Every Society Without Sexual Restraint Has Failed
It is not normal or healthy for a culture to talk about sex this much. From Pride month to education to companies telegraphing their commitments to inclusion and diversity, to just about every commercial, movie, or TV show produced today, sexual identity is treated as if it is central to human identity, purpose, and happiness. And this vision of life and the world is especially force-fed to children, who are essentially subjects of our social experimentation.
There were some who saw this coming. The best example is Oxford sociologist J. D. Unwin. In 1934, Unwin published a landmark book summarizing his research. Sex and Culture looked at 80 tribes and six historical civilizations over the course of five millennia through the lens of a single question: “Does a culture’s ideas of sexual liberation predict its success or collapse?”
Unwin’s findings were overwhelming:
Just as societies have advanced from savagery to civilization, and then faded away into a state of general decrepitude, so in each of them has marriage first previously changed from a temporary affair based on mutual consent to a lifelong association of one man with one woman, and then turned back to a loose union or to polygamy.
The whole of human history does not contain a single instance of a group becoming civilized unless it has been absolutely monogamous, nor is there any example of a group retaining its culture after it has adopted less rigorous customs.1
Unwin saw a pattern.
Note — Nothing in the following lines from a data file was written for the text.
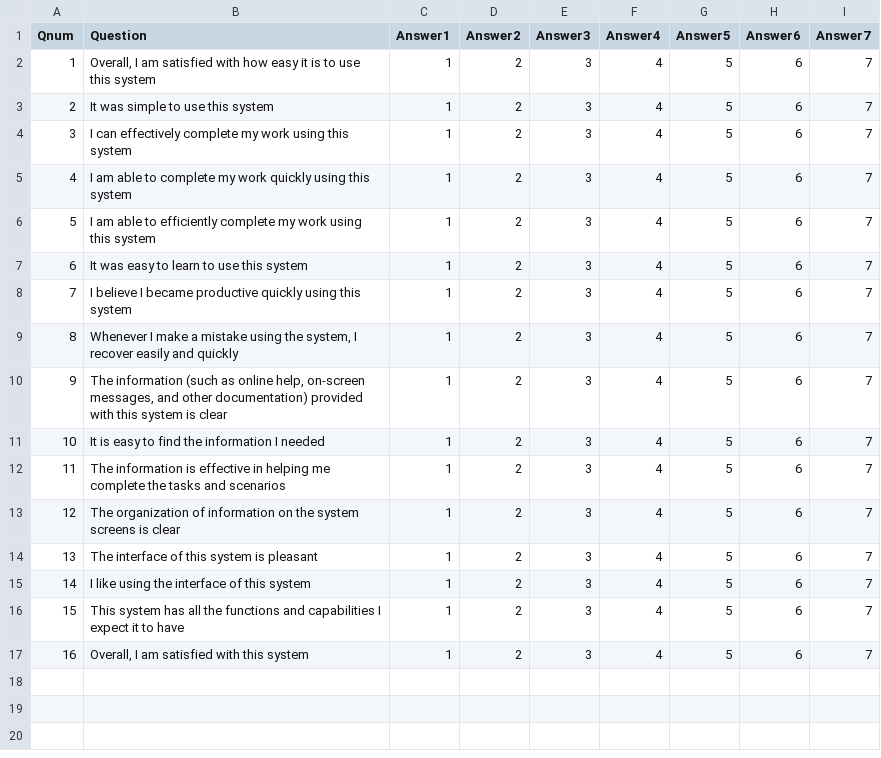
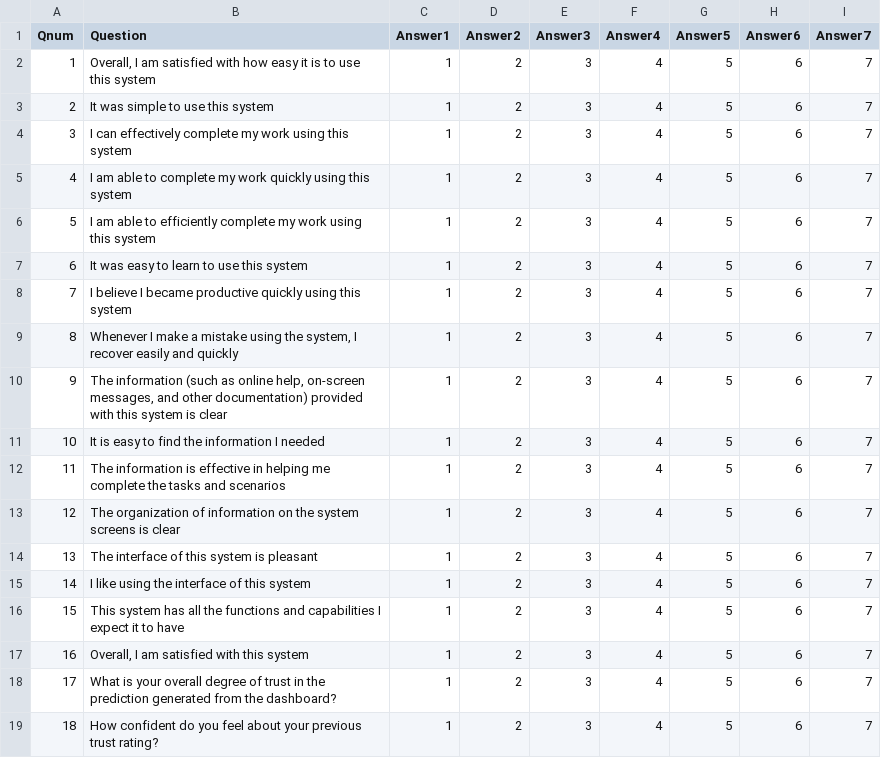
Before and after one commit to FeardaMeow/UsabilityStudy, a CSV file: Qlist.csv, drawn as a sheet.

Commit message:
Added trust questions

```diff
--- a/Qlist.csv
+++ b/Qlist.csv
@@ -17 +17,3 @@ Qnum,Question,Answer1,Answer2,Answer3,Answer4,Answer5,Answer6,Answer7
 16,"Overall, I am satisfied with this system",1,2,3,4,5,6,7
+17,What is your overall degree of trust in the prediction generated from the dashboard?,1,2,3,4,5,6,7
+18,How confident do you feel about your previous trust rating?,1,2,3,4,5,6,7
```
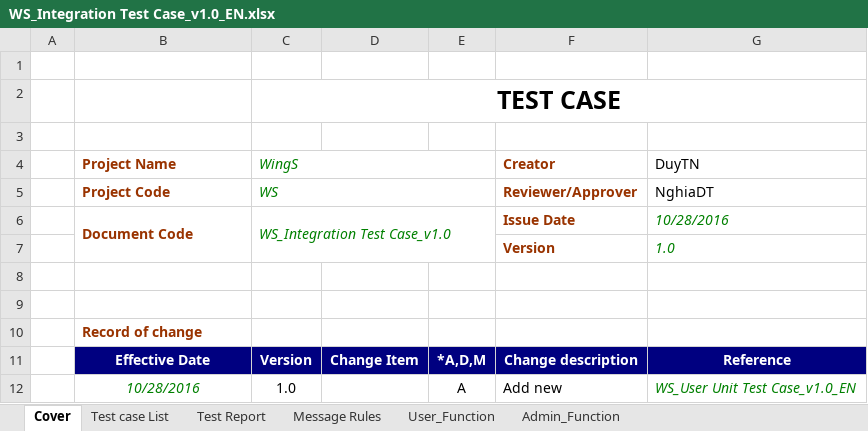
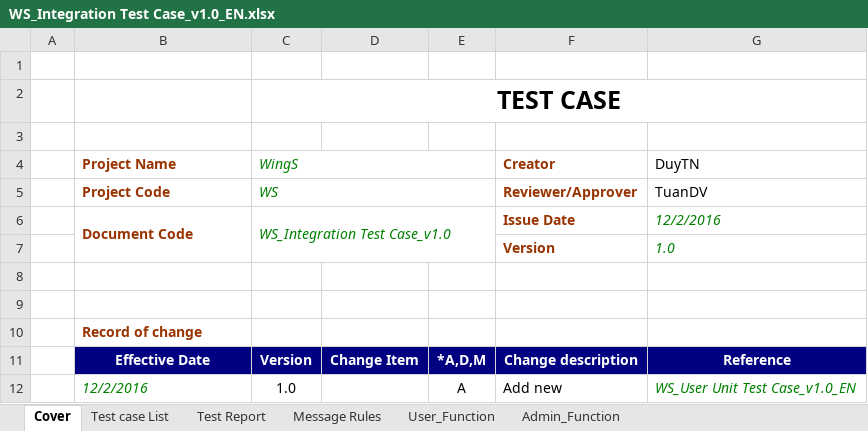
Before and after one commit to sangnvus/201609JS01, an Excel workbook: WIP/Documents/Report 3/WS_Integration Test Case_v1.0_EN.xlsx, sheet Cover, drawn as a sheet; values as stored, in another font and other column widths than the file's, no borders; charts and pictures not drawn; the diff names each change by its address in the sheet, - before the commit and + after, or states it on an @@ line.

```diff
--- a/WIP/Documents/Report 3/WS_Integration Test Case_v1.0_EN.xlsx (sheet Cover)
+++ b/WIP/Documents/Report 3/WS_Integration Test Case_v1.0_EN.xlsx (sheet Cover)
-G5 (DuyTN): NghiaDT
+G5 (DuyTN): TuanDV
-G6 (DuyTN): 10/28/2016
+G6 (DuyTN): 12/2/2016
-B12 (Project Name): 10/28/2016
+B12 (Project Name): 12/2/2016
-B12 alignment: center
+B12 alignment: left
```
Also changed, not shown: sheet Admin_Function, sheet User_Function, sheet Test Report, 6 other files.
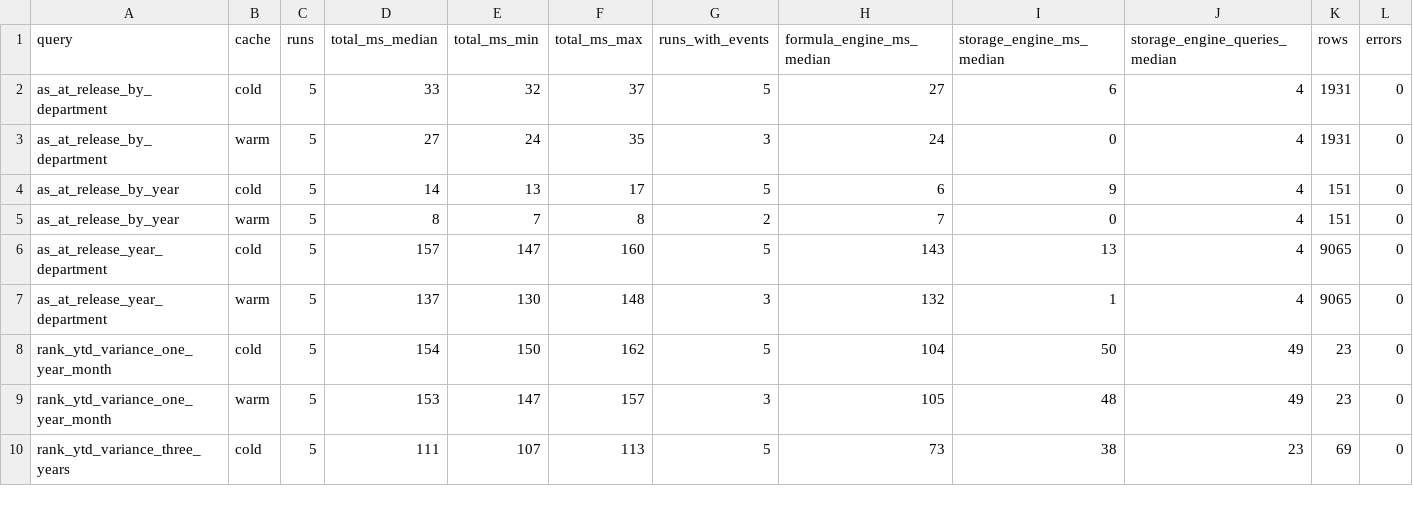
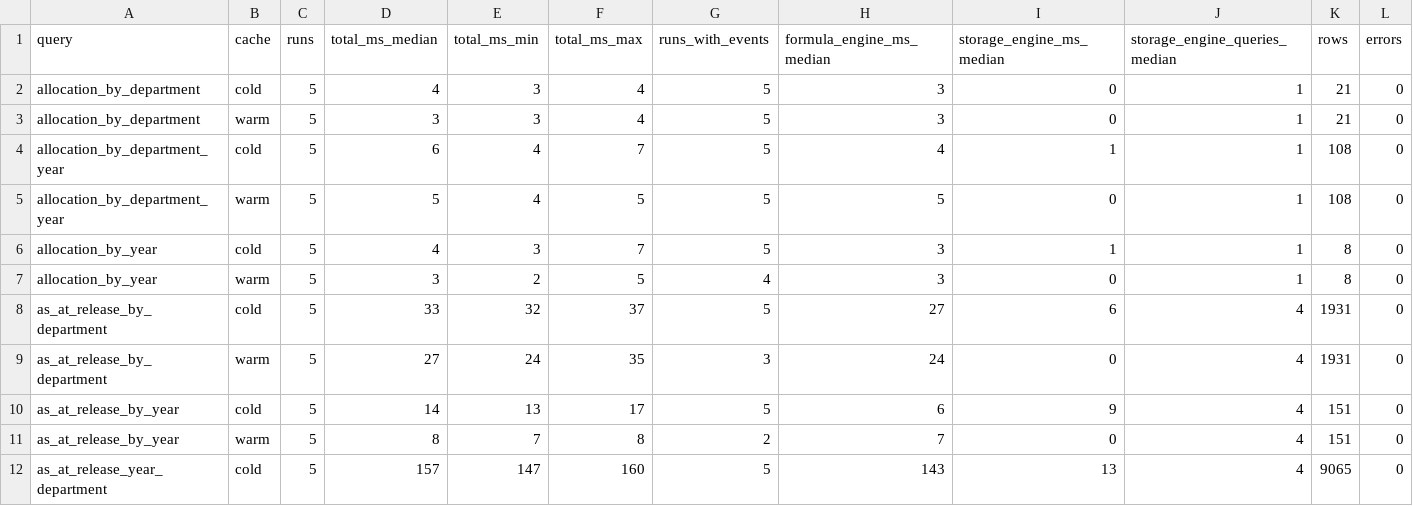
Before and after one commit to Shivansh9307/uk-group-finance-reporting, a CSV file: evidence/perf/rewrite/summary.csv, drawn as a sheet; only a part is shown; the shorter side is filled out with more unchanged rows; the diff names each change by its address in the sheet, - before the commit and + after, or states it on an @@ line.

```diff
--- a/evidence/perf/rewrite/summary.csv
+++ b/evidence/perf/rewrite/summary.csv
+row 2: allocation_by_department | cold | 5 | 4 | 3 | 4 | 5 | 3 | 0 | 1 | 21 | 0
+row 3: allocation_by_department | warm | 5 | 3 | 3 | 4 | 5 | 3 | 0 | 1 | 21 | 0
+row 4: allocation_by_department_year | cold | 5 | 6 | 4 | 7 | 5 | 4 | 1 | 1 | 108 | 0
+row 5: allocation_by_department_year | warm | 5 | 5 | 4 | 5 | 5 | 5 | 0 | 1 | 108 | 0
+row 6: allocation_by_year | cold | 5 | 4 | 3 | 7 | 5 | 3 | 1 | 1 | 8 | 0
+row 7: allocation_by_year | warm | 5 | 3 | 2 | 5 | 4 | 3 | 0 | 1 | 8 | 0
```
Also changed, not shown: evidence/perf/naive/summary.csv, evidence/perf/second_pass/naive/summary.csv, 47 other files.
If three consecutive generations abandoned sexual restraint built around the protections of marriage and fidelity, the society collapsed.
Simply put, sexuality is essential for survival. However, sexuality is such a powerful force that it must be controlled, or else it can destroy a future rather than secure it. Wrongly ordered sexuality is devastating for both individuals and entire societies.
Unwin’s conclusions can be boiled down to a single issue. Are people living for the future, with the ability to delay gratification, or are they focusing only on the here and now? When a culture fails to restrain its sexual instincts, people think less about securing the future and instead compromise the stability, productivity, and well-being of the next generation in the pursuit of sexual pleasure for themselves.
Unwin claims that he had no moral or ideological axe to grind in this research. “I make no opinion about rightness or wrongness,” he wrote. But his work is nevertheless profound, as are his conclusions, which we seem to be living out in real time.
The early days of the sexual revolution reframed the morality of sexual behavior, but today it’s gone further, undermining the already fragile identity in the rising generation, fraying it in the various directions of the ever-growing acronym of sexual identities. Anywhere from 1 in 5 to nearly 40 percent of young people identify as LGBTQ today. Or, in the case of one junior high class in the Northeast I heard of recently, “all of them do.”
Christian faithfulness in this cultural moment must involve the protection of children and a commitment to the future of society. At the very least, that means speaking up, especially when it is unpopular to do so. Along the way, we will have to reject the “inevitability thesis,” the notion that all is lost and that things will only get worse, so nothing we do matters. With courage and unconditional love for our neighbor, we continue to speak the truth.
Human sexuality is not some arbitrary construct like a speed limit. It is as much a part of the fabric of life as gravity. We may deny that, but we will not avoid the pain of hitting the ground if we do.
—No Civilization without Sexual Restraint first appeared at Breakpoint.org. Used with permission of the Colson Center for Christian Worldview.
1. Symposium on the Family (JCR Vol. 04 No. 02).
John Stonestreet is president of the Colson Center and co-host of BreakPoint, the daily commentary on culture begun by Chuck Colson.Get Salvo in your inbox! Kasey Leander
Kasey Leander is a BreakPoint contributor at the Colson Center for Christian Worldview.